Gains for Nevada's September Gambling Revenues
03 November 2015
Nevada is known for being the largest state for gambling in the USA, and when they have a three-month period of declining gambling revenues, it starts to be a little scary for the industry as a whole. Thankfully, they ended this losing streak in September and showed a fair amount of growth. They found that the total winnings for the month of September were about $916.3 million, and that's a 1.5 percent boost from September of 2014.
Baccarat is a key game because of the super high stakes that it's played at, and since Chinese officials had a major crackdown earlier this year, the numbers for this particular game have been in a decline. However, total play volume for the game increased by about 16.5 percent for the game in September, and this included a 23.2 percent boost in revenue for a total of $100.5 million earned from this one game alone in Las Vegas. That might seem out of proportion, but that's how much power the game has as a piece of the whole since it's typically played at super high stakes.
There are two main areas for gambling in the city of Las Vegas. There is the Las Vegas Strip area, and that showed a boost of about two percent up to $504.8 million. The other is the Fremont Street area, and that had a huge increase of nine percent to get all the way up to the $47.5 million level. These are significant numbers, and they just go to show that all areas of the industry were boosted during this period.
Importance of Industry Financials

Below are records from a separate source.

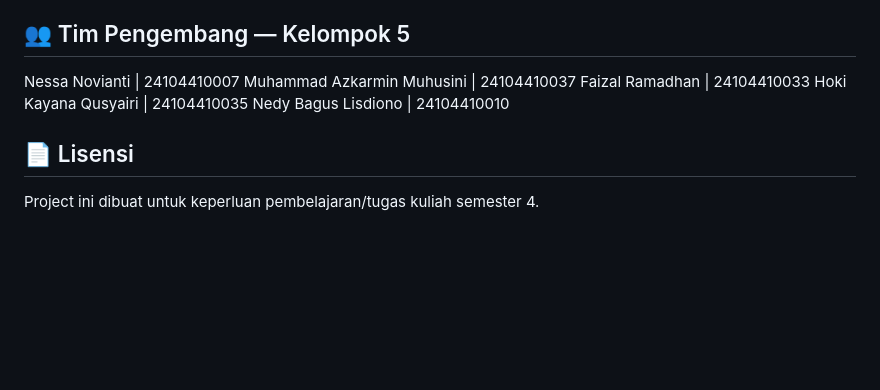
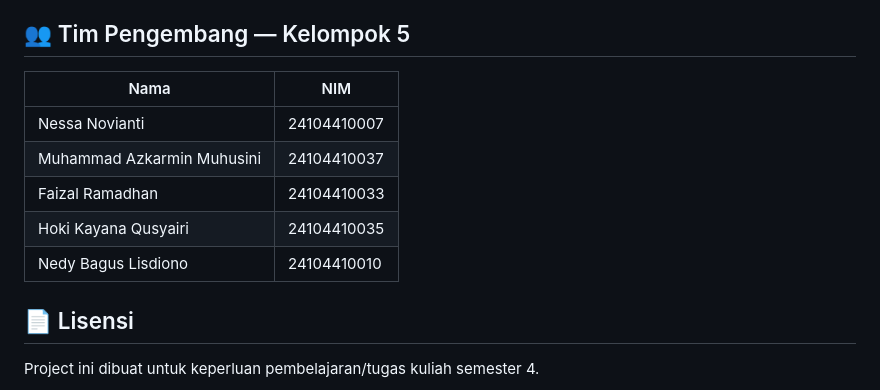
Before and after one commit to nes560/lenscapture, a Markdown page: README.md, the part around the change. Drawn GitHub-style; blank space fills up the shorter version.

Commit message:
Update developer team section in README.md

```diff
--- a/README.md
+++ b/README.md
@@ -74,12 +74,13 @@ LENSCAPTURE/
 
 ## 👥 Tim Pengembang — Kelompok 5
 
-
-Nessa Novianti | 24104410007
-Muhammad Azkarmin Muhusini | 24104410037
-Faizal Ramadhan | 24104410033
-Hoki Kayana Qusyairi | 24104410035
-Nedy Bagus Lisdiono | 24104410010
+| Nama | NIM |
+|---|---|
+| Nessa Novianti | 24104410007 |
+| Muhammad Azkarmin Muhusini | 24104410037 |
+| Faizal Ramadhan | 24104410033 |
+| Hoki Kayana Qusyairi | 24104410035 |
+| Nedy Bagus Lisdiono | 24104410010 |
 
 ## 📄 Lisensi
 
```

Financial numbers for Las Vegas affect the online gambling industry because it helps to show what the gambling industry is doing as a whole. The revenues for offline and online games follow similar patterns, especially when you look at specific types of games like poker that are played heavily on both platforms. For Las Vegas in particular, however, they're considered one of the land-based gambling capitals of the world, and for them to consistently see negative growth for multiple months in a row can indicate bad things to come for the whole industry.